> WORK ORDER: Go through the data and count the lines holding the string "Unterschriften". Write only the number.

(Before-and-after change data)
-=-=-=-=-
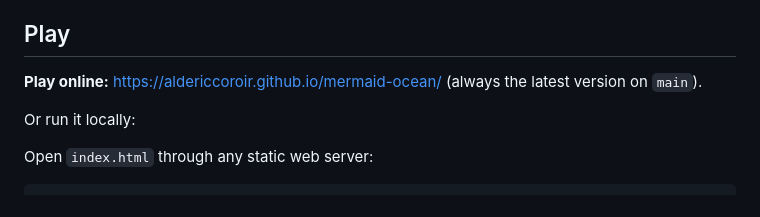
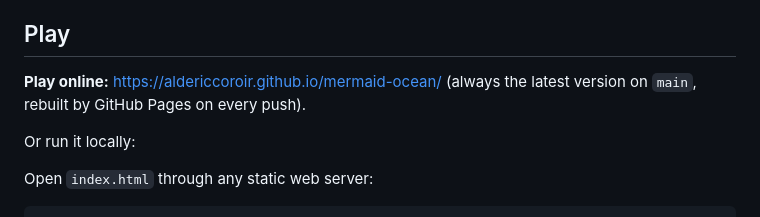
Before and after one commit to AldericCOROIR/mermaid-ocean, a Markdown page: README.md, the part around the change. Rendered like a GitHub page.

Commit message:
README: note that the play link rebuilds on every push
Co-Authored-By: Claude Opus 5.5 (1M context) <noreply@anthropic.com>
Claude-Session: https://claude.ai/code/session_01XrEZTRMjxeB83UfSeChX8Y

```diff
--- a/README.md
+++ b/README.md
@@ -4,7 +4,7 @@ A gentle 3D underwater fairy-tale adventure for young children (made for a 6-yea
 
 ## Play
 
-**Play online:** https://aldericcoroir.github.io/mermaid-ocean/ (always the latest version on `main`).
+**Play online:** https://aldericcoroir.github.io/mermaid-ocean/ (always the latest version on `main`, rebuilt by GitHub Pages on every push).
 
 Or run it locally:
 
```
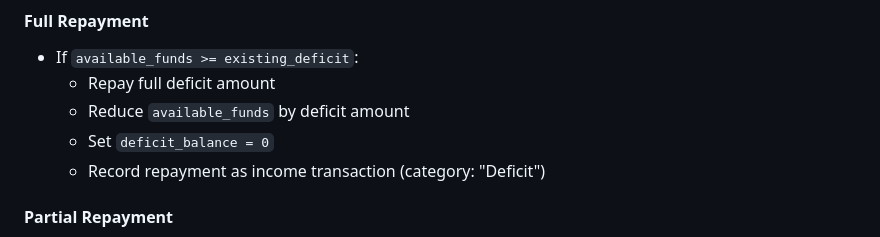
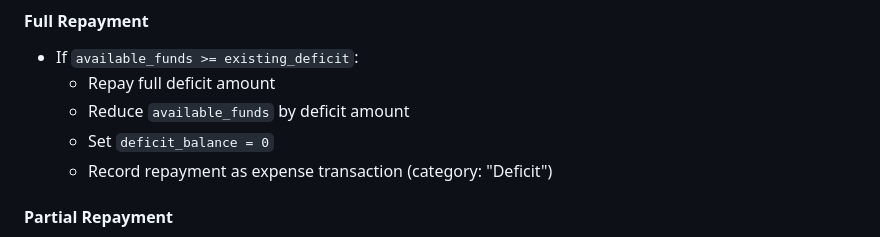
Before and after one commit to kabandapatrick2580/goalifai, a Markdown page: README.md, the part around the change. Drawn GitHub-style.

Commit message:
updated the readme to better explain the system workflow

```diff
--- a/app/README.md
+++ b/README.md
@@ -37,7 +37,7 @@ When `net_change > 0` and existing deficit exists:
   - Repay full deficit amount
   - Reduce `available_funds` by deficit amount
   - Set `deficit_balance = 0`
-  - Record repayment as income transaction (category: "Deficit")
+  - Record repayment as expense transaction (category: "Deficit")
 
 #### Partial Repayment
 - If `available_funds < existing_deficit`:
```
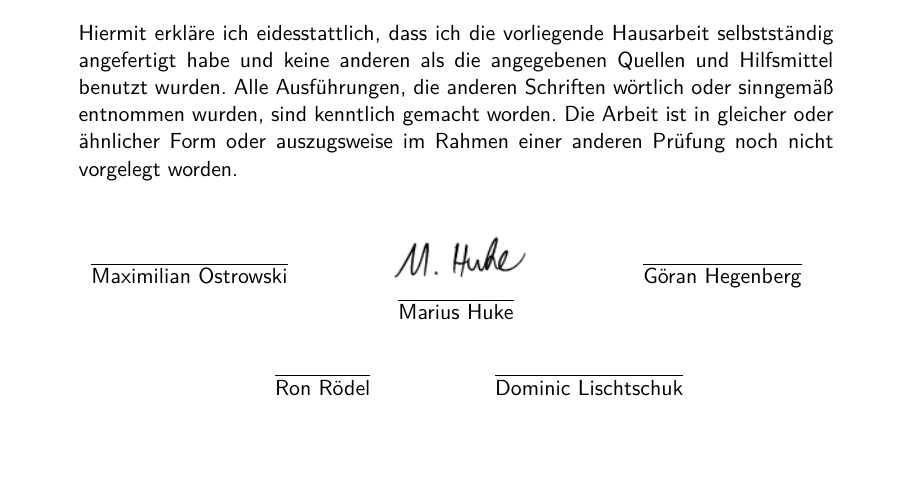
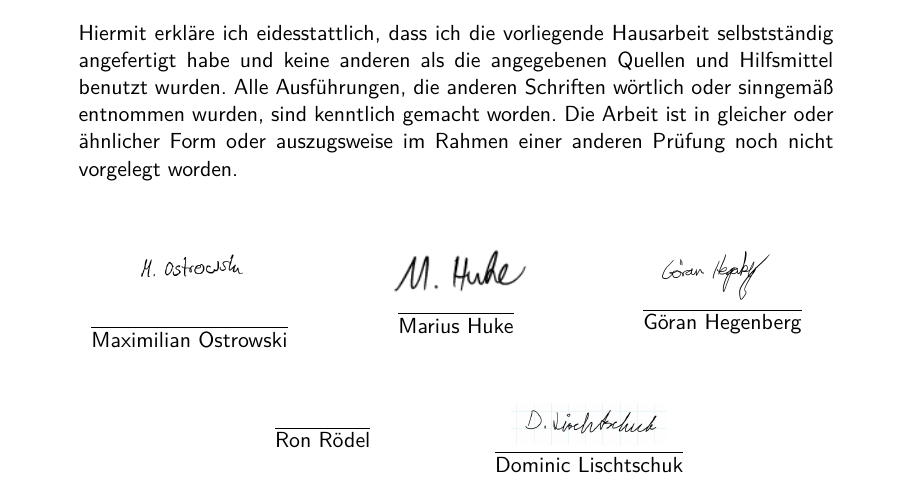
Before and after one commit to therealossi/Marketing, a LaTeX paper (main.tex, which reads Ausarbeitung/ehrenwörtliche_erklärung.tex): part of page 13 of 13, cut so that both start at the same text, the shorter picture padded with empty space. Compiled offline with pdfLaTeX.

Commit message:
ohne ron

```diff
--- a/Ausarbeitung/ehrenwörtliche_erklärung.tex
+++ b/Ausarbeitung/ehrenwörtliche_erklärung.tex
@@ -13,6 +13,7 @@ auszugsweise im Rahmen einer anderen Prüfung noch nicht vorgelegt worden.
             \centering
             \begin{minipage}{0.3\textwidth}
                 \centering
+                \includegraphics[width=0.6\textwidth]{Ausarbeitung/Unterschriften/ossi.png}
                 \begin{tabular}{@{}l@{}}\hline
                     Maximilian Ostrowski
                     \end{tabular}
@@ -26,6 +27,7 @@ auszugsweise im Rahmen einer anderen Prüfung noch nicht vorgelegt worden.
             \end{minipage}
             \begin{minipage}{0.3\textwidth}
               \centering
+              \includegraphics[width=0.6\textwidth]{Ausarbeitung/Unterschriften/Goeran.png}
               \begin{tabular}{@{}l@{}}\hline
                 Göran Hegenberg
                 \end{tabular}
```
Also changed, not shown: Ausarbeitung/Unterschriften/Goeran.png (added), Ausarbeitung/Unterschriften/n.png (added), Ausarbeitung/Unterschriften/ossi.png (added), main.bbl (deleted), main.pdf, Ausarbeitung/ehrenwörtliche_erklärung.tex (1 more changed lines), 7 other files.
-=-=-=-=-
> OUTPUT OF THE TASK: 3